*Task prompt*. Go through the data below. Pull out every line that has the word "default".
Exercise data START
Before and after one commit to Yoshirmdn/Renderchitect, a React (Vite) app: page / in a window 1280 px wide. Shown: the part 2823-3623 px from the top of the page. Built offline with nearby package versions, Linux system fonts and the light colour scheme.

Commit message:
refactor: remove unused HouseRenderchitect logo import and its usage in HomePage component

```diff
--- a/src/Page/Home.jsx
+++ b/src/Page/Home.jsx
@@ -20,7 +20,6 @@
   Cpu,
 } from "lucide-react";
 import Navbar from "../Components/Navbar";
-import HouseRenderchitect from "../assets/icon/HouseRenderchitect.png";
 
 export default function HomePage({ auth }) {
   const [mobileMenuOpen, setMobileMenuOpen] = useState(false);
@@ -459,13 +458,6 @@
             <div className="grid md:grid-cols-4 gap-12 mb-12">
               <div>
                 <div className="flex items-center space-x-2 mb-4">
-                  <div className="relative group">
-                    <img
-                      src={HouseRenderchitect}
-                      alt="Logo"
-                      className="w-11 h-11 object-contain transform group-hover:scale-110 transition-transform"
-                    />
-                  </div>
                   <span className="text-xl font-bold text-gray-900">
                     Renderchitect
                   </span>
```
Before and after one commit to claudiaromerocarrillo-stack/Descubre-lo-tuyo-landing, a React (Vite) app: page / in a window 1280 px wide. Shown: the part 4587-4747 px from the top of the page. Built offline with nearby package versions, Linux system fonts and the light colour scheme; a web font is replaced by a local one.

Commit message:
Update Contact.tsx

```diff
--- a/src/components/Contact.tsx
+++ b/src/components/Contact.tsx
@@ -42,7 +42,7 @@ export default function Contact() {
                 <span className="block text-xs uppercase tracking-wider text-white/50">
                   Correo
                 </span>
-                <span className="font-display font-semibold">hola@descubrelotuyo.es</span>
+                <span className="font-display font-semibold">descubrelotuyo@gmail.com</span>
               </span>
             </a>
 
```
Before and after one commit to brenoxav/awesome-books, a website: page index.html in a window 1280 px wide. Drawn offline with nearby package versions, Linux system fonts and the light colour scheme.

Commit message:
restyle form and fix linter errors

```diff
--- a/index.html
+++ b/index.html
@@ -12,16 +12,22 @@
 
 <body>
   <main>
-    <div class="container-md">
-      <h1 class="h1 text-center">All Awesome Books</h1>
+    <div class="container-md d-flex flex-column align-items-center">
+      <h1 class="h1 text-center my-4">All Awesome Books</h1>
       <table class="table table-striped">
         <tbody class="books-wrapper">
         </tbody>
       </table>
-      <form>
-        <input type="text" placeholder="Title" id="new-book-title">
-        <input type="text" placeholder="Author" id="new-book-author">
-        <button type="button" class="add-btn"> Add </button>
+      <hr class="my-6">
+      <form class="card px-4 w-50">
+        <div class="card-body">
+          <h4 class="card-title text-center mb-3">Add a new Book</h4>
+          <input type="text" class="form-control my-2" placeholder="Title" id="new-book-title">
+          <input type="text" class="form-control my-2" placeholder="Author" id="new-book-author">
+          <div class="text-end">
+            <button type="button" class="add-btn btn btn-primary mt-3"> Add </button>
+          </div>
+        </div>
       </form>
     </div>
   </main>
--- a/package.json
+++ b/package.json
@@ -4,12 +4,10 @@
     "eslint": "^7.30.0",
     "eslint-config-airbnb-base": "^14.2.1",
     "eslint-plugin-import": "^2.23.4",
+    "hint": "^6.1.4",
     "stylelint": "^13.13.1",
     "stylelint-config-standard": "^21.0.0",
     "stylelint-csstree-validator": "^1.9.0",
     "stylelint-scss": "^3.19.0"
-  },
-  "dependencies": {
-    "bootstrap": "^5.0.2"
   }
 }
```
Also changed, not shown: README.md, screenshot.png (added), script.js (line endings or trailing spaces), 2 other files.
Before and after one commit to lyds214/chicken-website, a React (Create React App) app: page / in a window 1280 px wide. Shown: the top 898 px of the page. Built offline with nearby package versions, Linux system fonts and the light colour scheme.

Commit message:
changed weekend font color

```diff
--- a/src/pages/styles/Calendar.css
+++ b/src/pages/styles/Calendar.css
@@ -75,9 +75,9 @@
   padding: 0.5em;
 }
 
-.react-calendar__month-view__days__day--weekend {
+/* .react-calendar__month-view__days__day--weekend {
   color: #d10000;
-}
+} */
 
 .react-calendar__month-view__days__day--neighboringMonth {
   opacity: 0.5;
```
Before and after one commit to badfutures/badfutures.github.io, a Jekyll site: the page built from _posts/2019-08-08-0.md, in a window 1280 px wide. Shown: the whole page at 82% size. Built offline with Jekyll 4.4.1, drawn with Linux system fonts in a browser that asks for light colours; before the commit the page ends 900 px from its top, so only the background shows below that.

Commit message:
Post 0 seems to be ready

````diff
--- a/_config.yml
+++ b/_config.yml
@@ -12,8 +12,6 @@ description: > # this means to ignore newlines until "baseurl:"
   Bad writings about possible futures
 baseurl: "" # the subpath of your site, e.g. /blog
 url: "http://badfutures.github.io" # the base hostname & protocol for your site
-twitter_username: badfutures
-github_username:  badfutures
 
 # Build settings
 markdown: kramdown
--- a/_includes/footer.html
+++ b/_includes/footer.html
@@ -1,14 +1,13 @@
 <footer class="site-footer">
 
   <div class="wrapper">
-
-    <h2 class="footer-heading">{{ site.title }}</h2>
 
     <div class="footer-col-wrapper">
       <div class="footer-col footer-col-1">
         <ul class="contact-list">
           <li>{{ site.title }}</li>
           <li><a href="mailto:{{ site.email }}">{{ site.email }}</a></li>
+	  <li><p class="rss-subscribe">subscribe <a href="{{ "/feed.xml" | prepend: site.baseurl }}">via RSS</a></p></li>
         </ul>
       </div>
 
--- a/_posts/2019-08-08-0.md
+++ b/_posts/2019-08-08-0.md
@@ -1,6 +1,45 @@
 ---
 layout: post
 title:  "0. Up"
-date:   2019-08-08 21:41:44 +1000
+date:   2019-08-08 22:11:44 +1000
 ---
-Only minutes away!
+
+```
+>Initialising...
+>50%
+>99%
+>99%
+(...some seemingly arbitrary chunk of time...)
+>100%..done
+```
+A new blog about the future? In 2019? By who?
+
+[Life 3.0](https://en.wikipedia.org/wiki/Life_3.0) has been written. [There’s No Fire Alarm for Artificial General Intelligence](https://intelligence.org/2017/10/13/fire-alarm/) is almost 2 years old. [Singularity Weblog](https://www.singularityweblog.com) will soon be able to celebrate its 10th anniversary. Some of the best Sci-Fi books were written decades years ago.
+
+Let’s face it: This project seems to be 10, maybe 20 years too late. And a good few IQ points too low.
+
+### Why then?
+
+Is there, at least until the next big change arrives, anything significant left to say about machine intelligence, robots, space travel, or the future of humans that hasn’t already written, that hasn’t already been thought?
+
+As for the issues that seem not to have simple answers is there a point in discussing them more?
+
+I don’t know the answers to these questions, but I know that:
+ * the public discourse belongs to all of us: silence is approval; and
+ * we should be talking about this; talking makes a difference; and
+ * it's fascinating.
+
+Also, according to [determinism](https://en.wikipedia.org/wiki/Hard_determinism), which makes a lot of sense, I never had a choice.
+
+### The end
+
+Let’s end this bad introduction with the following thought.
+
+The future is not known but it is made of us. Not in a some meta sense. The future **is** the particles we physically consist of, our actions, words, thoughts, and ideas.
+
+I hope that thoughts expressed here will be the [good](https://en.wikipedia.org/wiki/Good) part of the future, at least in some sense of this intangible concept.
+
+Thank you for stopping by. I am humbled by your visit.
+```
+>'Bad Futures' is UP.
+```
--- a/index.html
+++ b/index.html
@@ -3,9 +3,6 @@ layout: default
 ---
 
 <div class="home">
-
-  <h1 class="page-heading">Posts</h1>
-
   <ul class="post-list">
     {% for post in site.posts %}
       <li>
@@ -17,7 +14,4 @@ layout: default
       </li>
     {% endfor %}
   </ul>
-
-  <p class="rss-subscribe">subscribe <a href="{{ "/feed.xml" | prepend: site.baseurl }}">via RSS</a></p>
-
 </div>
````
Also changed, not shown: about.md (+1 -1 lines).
Exercise data END
*Output of the task*.
 export default function HomePage({ auth }) {
@@ -42,7 +42,7 @@ export default function Contact() {
@@ -3,9 +3,6 @@ layout: default
@@ -17,7 +14,4 @@ layout: default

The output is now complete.